The two begin a fast friendship. Tommie is being raised by her uncaring mom (Pulsipher) and her mom’s even less-caring boyfriend (McNairy). Like David, Tommie is lonely and prone to depression. She needs guidance and David might just be the man to provide it. She agrees to go with him when he proposes a road trip to the cabin his late father once owned. As the two drive to Wyoming through landscapes both desolate and rural, the two will discover that love takes all sorts of forms – and not all of them are what we expect.

Just reading the summary of the plot makes me a little bit squeamish and I’m sure it does most of you as well. This is a bit of a spoiler alert but a necessary one – the movie never goes where you think it’s heading, but that creepiness factor is always there. Partridge, who wrote the screenplay based on the novel by Bonnie Nadzam, has a very thin line to straddle. David is a man who makes a lot of bad choices and there is some evidence that deep down he has a really good heart but holy crap! This is not a good idea and hopefully no 47-year-old men who see this will think this kind of behavior is okay.
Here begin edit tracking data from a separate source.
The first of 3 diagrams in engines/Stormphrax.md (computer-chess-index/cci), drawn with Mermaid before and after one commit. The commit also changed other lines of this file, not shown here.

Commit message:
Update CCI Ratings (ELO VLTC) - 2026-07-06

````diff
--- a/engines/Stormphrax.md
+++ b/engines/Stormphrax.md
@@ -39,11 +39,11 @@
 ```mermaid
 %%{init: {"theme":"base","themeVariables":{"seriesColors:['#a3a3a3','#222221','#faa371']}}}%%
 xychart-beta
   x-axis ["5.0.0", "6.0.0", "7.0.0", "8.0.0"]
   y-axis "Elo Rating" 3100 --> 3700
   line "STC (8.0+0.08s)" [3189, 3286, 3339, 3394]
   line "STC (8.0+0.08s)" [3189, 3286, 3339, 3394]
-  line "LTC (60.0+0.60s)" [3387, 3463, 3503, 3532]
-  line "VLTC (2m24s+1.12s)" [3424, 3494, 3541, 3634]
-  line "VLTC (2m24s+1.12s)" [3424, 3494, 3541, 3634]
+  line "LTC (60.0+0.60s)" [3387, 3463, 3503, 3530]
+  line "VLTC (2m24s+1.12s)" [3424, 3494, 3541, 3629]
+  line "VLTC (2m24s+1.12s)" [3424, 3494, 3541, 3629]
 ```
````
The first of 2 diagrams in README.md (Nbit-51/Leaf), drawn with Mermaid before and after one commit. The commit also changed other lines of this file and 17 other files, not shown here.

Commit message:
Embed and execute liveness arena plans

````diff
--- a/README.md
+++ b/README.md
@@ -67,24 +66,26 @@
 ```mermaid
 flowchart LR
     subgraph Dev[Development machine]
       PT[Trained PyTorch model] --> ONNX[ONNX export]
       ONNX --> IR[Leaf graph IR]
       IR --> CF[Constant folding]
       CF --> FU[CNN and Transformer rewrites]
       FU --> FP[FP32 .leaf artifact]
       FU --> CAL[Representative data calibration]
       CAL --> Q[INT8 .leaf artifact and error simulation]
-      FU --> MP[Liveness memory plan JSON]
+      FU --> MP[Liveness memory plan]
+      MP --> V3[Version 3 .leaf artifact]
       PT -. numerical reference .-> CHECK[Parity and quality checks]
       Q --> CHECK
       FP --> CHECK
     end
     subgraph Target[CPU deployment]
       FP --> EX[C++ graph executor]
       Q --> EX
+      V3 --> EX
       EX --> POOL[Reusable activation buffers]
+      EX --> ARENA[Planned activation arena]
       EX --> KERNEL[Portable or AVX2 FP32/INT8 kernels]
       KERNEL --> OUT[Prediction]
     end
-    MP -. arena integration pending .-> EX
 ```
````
Laurence has a difficult role to play and I’m not sure how old she is (IMDb doesn’t specify) but she handles this part with a maturity and self-awareness that is beyond the capability of most juvenile actors. She is never sexual although the situations that she is in have that undertone; she and Partridge dance around the obvious inappropriateness of the situation without crossing any lines, leading the audience to make their own decisions. Other critics have admired that about the movie.

And I can see their point. This is going to make audiences feel massively uncomfortable. We’re really treading in taboo waters here and there are those who are going to excoriate this movie because of it. No matter how you slice it, the relationship is an inappropriate one and even if you say “well, they clearly are good for each other” you have to wonder what a 47-year-old man gets out of a relationship with a child who is too young to be a Girl Scout. It just isn’t healthy.

Wexler is also outstanding in a tiny role that she makes the most of. McNairy and Pulsipher have even briefer roles in thankless parts but they both get the job done nicely. The cinematography is terrific and the score works nicely. The one drawback here is that some people are going to have a problem with the situation, a BIG problem. You’re going to have to decide for yourself how willing you are to endure a film that depicts a situation that is not only likely to make the viewer feel uncomfortable but might make them feel downright hostile…or even squeamish.

REASONS TO GO: Laurence delivers a surprisingly mature performance.
REASONS TO STAY: A very creepy situation that only gets creepier as the movie goes along.
FAMILY VALUES: Some adult situations and thematic material as well as adult language; there is nothing overtly sexual but there is certainly an underlying tone.
TRIVIAL PURSUIT: The film debuted at South by Southwest 2015.
CRITICAL MASS: As of 1/25/16: Rotten Tomatoes: 83% positive reviews. Metacritic: 62/100.
COMPARISON SHOPPING: Lolita
BEYOND THE THEATER: Amazon
FINAL RATING: 6/10
NEXT: Oscar Gold begins!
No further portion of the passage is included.